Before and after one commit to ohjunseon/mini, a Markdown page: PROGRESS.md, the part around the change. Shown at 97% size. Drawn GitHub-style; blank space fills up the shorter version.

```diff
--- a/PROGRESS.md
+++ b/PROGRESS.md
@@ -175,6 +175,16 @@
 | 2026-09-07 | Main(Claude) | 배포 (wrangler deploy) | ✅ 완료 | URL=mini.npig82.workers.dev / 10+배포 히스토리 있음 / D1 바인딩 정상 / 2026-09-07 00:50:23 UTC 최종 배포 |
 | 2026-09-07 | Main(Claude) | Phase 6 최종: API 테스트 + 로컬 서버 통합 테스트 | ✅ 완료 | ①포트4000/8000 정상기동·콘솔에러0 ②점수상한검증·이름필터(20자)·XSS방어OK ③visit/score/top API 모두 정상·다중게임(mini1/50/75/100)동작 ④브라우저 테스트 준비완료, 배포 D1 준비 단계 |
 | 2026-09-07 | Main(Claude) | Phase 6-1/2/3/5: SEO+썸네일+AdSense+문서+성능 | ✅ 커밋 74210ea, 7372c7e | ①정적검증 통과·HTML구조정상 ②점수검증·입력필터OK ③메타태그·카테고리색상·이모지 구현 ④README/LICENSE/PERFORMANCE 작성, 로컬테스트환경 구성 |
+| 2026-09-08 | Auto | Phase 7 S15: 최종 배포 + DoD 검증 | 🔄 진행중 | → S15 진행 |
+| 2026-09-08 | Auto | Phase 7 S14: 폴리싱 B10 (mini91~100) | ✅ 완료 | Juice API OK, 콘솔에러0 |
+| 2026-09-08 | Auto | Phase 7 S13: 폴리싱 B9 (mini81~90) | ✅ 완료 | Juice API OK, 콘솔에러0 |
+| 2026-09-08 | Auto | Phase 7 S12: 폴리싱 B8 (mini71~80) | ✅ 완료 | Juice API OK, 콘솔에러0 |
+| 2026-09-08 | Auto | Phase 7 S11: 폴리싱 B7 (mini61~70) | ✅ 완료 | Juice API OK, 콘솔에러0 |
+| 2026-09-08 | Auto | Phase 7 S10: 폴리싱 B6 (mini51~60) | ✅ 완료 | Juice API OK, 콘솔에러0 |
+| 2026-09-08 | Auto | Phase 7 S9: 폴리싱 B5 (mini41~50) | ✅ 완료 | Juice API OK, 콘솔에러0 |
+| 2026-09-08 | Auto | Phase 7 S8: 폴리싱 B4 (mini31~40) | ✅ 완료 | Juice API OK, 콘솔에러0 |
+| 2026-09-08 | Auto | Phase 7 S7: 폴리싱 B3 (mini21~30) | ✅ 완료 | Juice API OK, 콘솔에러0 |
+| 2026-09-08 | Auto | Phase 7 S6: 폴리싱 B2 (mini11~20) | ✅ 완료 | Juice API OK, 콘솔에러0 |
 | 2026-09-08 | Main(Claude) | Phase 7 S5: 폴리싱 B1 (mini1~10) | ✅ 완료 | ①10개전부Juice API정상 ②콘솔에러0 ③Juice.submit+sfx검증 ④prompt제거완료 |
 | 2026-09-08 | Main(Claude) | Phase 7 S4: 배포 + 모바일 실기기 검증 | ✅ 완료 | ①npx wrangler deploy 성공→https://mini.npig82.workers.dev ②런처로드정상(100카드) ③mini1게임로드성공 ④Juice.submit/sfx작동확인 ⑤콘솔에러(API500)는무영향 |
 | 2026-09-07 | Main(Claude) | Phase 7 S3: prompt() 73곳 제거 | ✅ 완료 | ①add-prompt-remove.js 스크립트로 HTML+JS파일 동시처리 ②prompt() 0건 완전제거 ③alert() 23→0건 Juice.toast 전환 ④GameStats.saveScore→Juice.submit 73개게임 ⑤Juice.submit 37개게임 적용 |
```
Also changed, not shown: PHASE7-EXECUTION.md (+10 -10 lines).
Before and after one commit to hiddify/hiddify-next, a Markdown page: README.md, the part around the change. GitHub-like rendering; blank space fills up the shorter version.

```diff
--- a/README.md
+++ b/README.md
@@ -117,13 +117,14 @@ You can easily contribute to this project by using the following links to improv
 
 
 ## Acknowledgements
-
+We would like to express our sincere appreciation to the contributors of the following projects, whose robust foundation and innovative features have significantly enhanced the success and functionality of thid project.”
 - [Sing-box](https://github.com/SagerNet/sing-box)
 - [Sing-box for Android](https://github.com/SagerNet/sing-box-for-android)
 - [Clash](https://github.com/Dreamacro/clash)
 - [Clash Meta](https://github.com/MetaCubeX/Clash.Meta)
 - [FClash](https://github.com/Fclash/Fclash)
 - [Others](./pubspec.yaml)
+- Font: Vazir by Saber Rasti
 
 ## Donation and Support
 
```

____

Lines holding the word "page" should be copied from the entries above.

Exercise response:
Before and after one commit to ohjunseon/mini, a Markdown page: PROGRESS.md, the part around the change. Shown at 97% size. Drawn GitHub-style; blank space fills up the shorter version.
Before and after one commit to hiddify/hiddify-next, a Markdown page: README.md, the part around the change. GitHub-like rendering; blank space fills up the shorter version.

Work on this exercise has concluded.